### TO DO
Copy the listing below letter for letter, passing over each picture.

### DATA UNDER STUDY
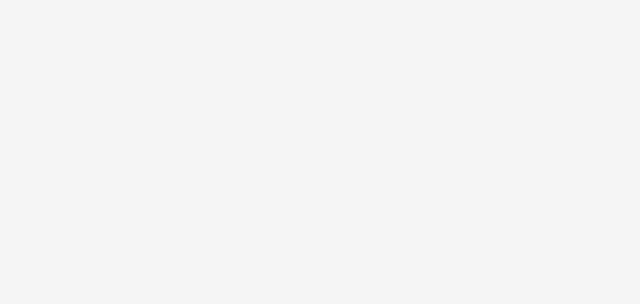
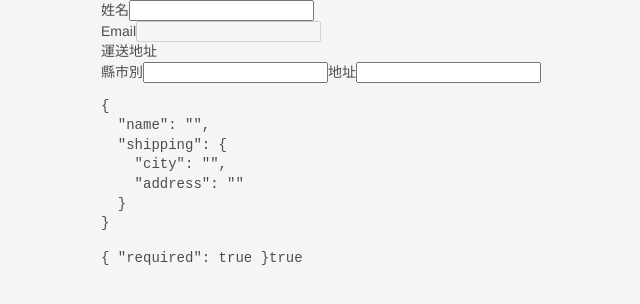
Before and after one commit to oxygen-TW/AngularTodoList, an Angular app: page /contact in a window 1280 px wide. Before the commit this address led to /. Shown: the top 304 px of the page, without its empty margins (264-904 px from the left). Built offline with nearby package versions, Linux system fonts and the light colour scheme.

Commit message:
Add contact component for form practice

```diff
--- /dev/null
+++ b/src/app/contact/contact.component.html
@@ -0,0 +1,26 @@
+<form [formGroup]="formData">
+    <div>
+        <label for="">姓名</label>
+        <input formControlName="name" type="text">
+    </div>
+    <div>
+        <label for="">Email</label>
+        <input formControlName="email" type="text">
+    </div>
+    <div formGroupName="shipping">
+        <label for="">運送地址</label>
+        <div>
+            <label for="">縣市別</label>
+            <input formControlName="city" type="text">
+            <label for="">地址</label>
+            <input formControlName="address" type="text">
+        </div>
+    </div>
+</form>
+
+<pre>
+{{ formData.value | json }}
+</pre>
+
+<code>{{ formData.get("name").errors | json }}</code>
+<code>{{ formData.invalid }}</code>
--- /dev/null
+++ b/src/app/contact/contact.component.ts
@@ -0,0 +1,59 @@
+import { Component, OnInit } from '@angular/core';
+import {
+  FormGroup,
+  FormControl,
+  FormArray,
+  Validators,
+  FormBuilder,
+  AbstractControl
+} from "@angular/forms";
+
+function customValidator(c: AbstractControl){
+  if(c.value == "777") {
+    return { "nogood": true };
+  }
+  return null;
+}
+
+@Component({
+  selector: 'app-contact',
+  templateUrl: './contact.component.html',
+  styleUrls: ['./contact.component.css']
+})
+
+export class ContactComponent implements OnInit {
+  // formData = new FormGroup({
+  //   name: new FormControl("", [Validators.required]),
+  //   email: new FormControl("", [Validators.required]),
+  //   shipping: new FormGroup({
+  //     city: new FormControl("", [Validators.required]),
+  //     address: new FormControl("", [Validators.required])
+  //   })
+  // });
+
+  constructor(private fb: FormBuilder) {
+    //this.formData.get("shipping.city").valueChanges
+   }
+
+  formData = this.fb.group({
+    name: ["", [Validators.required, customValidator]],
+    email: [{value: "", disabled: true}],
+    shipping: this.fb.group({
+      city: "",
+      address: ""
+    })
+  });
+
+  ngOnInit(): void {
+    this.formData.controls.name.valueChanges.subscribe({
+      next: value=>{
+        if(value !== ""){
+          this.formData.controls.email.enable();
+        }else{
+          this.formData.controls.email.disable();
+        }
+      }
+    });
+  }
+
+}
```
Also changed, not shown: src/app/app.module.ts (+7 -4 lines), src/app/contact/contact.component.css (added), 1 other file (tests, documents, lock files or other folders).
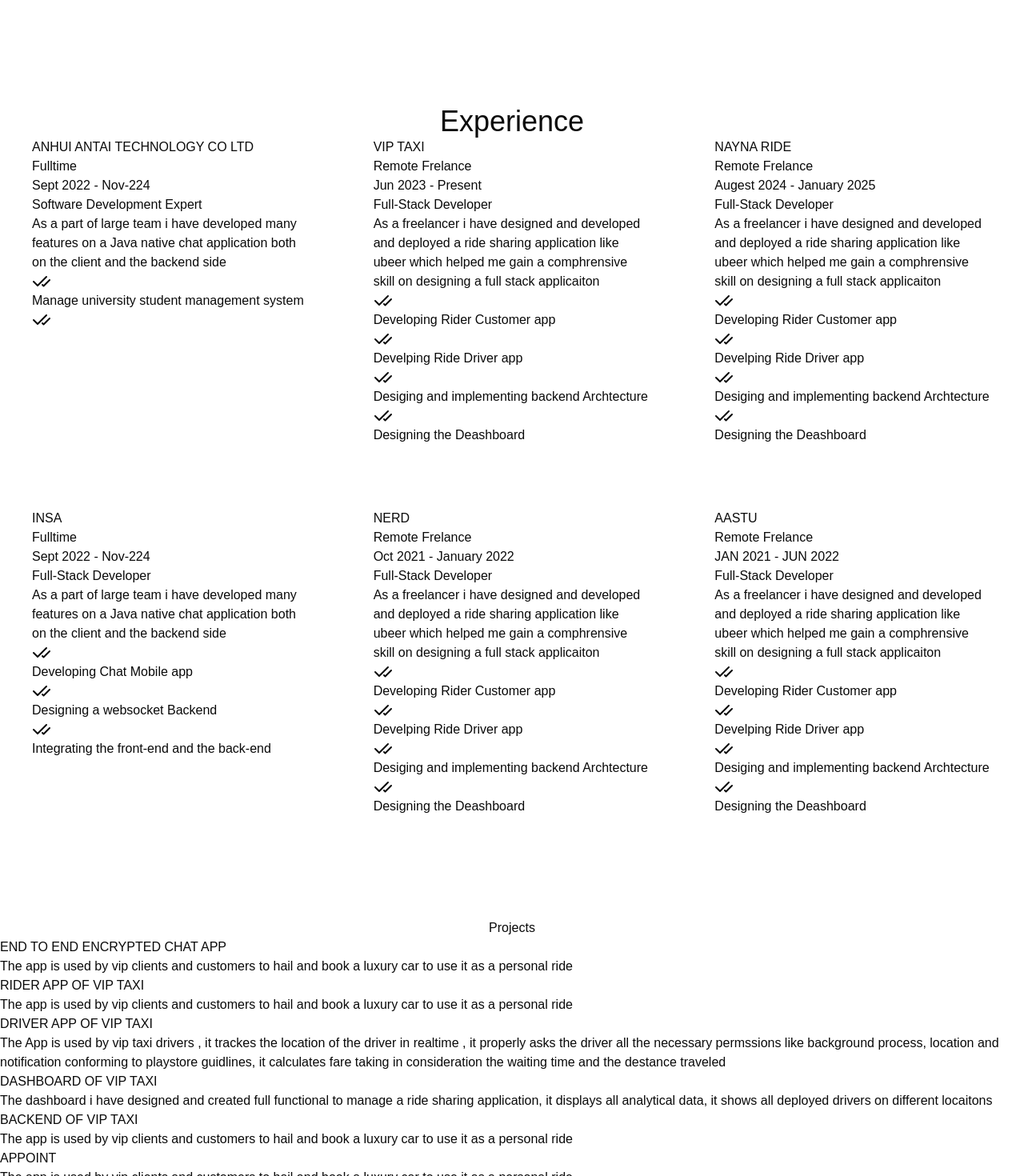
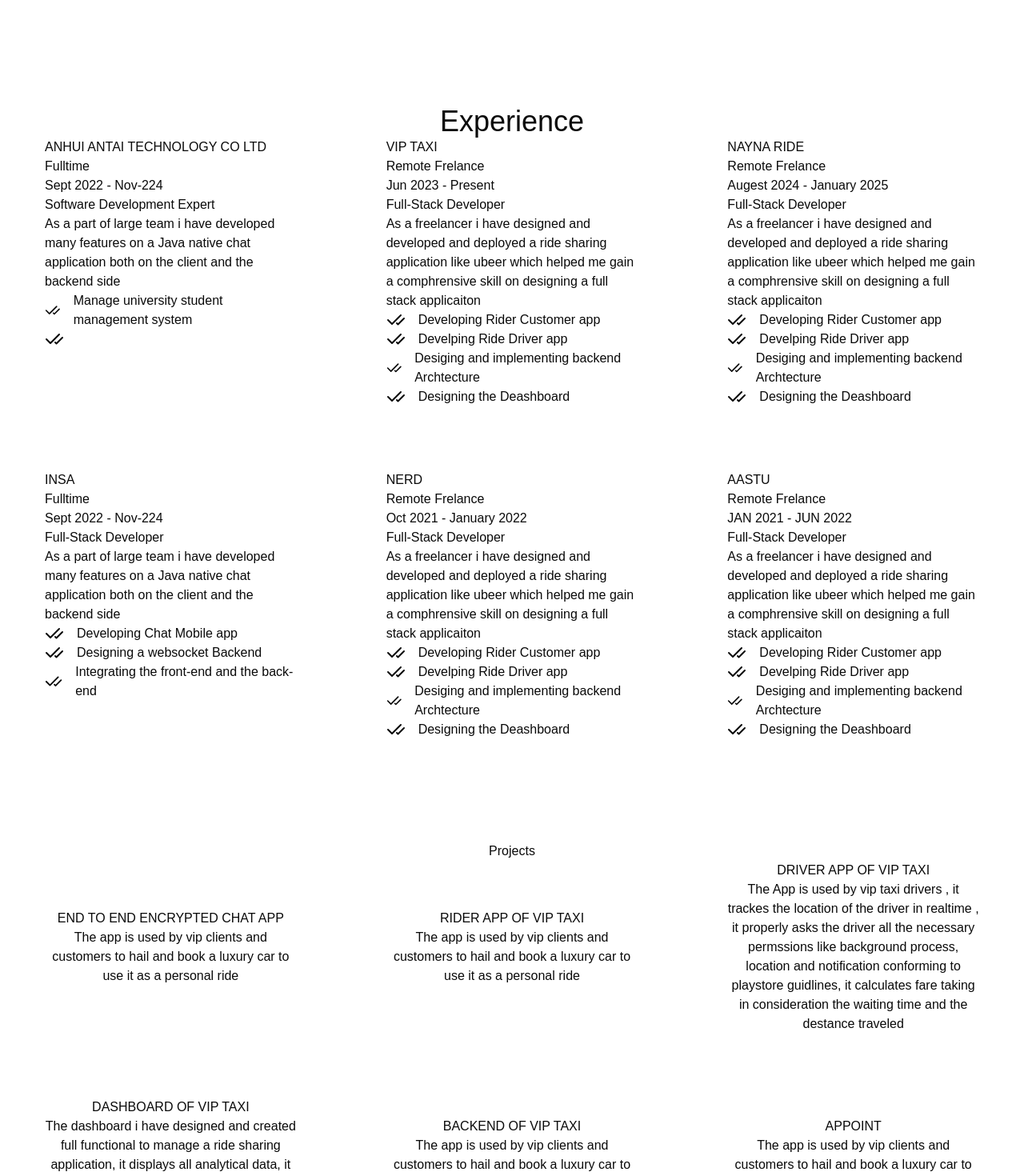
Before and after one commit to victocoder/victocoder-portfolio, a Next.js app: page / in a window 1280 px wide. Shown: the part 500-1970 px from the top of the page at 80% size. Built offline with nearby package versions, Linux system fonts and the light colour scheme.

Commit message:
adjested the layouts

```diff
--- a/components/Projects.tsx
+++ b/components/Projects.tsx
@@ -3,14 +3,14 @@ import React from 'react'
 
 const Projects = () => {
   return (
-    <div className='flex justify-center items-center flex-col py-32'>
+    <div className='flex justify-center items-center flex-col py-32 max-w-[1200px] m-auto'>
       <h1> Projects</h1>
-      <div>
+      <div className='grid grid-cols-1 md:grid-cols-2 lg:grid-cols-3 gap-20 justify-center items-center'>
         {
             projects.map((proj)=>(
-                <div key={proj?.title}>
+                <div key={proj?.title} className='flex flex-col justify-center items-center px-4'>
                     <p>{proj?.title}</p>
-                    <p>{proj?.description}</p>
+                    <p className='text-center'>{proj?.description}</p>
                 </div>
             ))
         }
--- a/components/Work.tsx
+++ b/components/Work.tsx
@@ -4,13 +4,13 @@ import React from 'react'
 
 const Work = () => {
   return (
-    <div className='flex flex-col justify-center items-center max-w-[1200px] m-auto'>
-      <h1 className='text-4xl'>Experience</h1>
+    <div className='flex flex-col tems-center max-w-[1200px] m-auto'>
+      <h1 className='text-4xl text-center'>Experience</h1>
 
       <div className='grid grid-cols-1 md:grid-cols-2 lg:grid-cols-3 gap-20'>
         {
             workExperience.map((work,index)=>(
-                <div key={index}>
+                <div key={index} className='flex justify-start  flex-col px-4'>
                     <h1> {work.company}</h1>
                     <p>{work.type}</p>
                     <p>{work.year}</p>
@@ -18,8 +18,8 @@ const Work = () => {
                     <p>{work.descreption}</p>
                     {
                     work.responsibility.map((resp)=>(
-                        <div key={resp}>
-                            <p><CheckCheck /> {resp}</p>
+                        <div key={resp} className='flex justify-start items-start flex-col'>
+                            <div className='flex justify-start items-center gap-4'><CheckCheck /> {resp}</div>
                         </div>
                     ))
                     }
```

### EXERCISE RESULT
Before and after one commit to oxygen-TW/AngularTodoList, an Angular app: page /contact in a window 1280 px wide. Before the commit this address led to /. Shown: the top 304 px of the page, without its empty margins (264-904 px from the left). Built offline with nearby package versions, Linux system fonts and the light colour scheme.

Commit message:
Add contact component for form practice

```diff
--- /dev/null
+++ b/src/app/contact/contact.component.html
@@ -0,0 +1,26 @@
+<form [formGroup]="formData">
+    <div>
+        <label for="">姓名</label>
+        <input formControlName="name" type="text">
+    </div>
+    <div>
+        <label for="">Email</label>
+        <input formControlName="email" type="text">
+    </div>
+    <div formGroupName="shipping">
+        <label for="">運送地址</label>
+        <div>
+            <label for="">縣市別</label>
+            <input formControlName="city" type="text">
+            <label for="">地址</label>
+            <input formControlName="address" type="text">
+        </div>
+    </div>
+</form>
+
+<pre>
+{{ formData.value | json }}
+</pre>
+
+<code>{{ formData.get("name").errors | json }}</code>
+<code>{{ formData.invalid }}</code>
--- /dev/null
+++ b/src/app/contact/contact.component.ts
@@ -0,0 +1,59 @@
+import { Component, OnInit } from '@angular/core';
+import {
+  FormGroup,
+  FormControl,
+  FormArray,
+  Validators,
+  FormBuilder,
+  AbstractControl
+} from "@angular/forms";
+
+function customValidator(c: AbstractControl){
+  if(c.value == "777") {
+    return { "nogood": true };
+  }
+  return null;
+}
+
+@Component({
+  selector: 'app-contact',
+  templateUrl: './contact.component.html',
+  styleUrls: ['./contact.component.css']
+})
+
+export class ContactComponent implements OnInit {
+  // formData = new FormGroup({
+  //   name: new FormControl("", [Validators.required]),
+  //   email: new FormControl("", [Validators.required]),
+  //   shipping: new FormGroup({
+  //     city: new FormControl("", [Validators.required]),
+  //     address: new FormControl("", [Validators.required])
+  //   })
+  // });
+
+  constructor(private fb: FormBuilder) {
+    //this.formData.get("shipping.city").valueChanges
+   }
+
+  formData = this.fb.group({
+    name: ["", [Validators.required, customValidator]],
+    email: [{value: "", disabled: true}],
+    shipping: this.fb.group({
+      city: "",
+      address: ""
+    })
+  });
+
+  ngOnInit(): void {
+    this.formData.controls.name.valueChanges.subscribe({
+      next: value=>{
+        if(value !== ""){
+          this.formData.controls.email.enable();
+        }else{
+          this.formData.controls.email.disable();
+        }
+      }
+    });
+  }
+
+}
```
Also changed, not shown: src/app/app.module.ts (+7 -4 lines), src/app/contact/contact.component.css (added), 1 other file (tests, documents, lock files or other folders).
Before and after one commit to victocoder/victocoder-portfolio, a Next.js app: page / in a window 1280 px wide. Shown: the part 500-1970 px from the top of the page at 80% size. Built offline with nearby package versions, Linux system fonts and the light colour scheme.

Commit message:
adjested the layouts

```diff
--- a/components/Projects.tsx
+++ b/components/Projects.tsx
@@ -3,14 +3,14 @@ import React from 'react'
 
 const Projects = () => {
   return (
-    <div className='flex justify-center items-center flex-col py-32'>
+    <div className='flex justify-center items-center flex-col py-32 max-w-[1200px] m-auto'>
       <h1> Projects</h1>
-      <div>
+      <div className='grid grid-cols-1 md:grid-cols-2 lg:grid-cols-3 gap-20 justify-center items-center'>
         {
             projects.map((proj)=>(
-                <div key={proj?.title}>
+                <div key={proj?.title} className='flex flex-col justify-center items-center px-4'>
                     <p>{proj?.title}</p>
-                    <p>{proj?.description}</p>
+                    <p className='text-center'>{proj?.description}</p>
                 </div>
             ))
         }
--- a/components/Work.tsx
+++ b/components/Work.tsx
@@ -4,13 +4,13 @@ import React from 'react'
 
 const Work = () => {
   return (
-    <div className='flex flex-col justify-center items-center max-w-[1200px] m-auto'>
-      <h1 className='text-4xl'>Experience</h1>
+    <div className='flex flex-col tems-center max-w-[1200px] m-auto'>
+      <h1 className='text-4xl text-center'>Experience</h1>
 
       <div className='grid grid-cols-1 md:grid-cols-2 lg:grid-cols-3 gap-20'>
         {
             workExperience.map((work,index)=>(
-                <div key={index}>
+                <div key={index} className='flex justify-start  flex-col px-4'>
                     <h1> {work.company}</h1>
                     <p>{work.type}</p>
                     <p>{work.year}</p>
@@ -18,8 +18,8 @@ const Work = () => {
                     <p>{work.descreption}</p>
                     {
                     work.responsibility.map((resp)=>(
-                        <div key={resp}>
-                            <p><CheckCheck /> {resp}</p>
+                        <div key={resp} className='flex justify-start items-start flex-col'>
+                            <div className='flex justify-start items-center gap-4'><CheckCheck /> {resp}</div>
                         </div>
                     ))
                     }
```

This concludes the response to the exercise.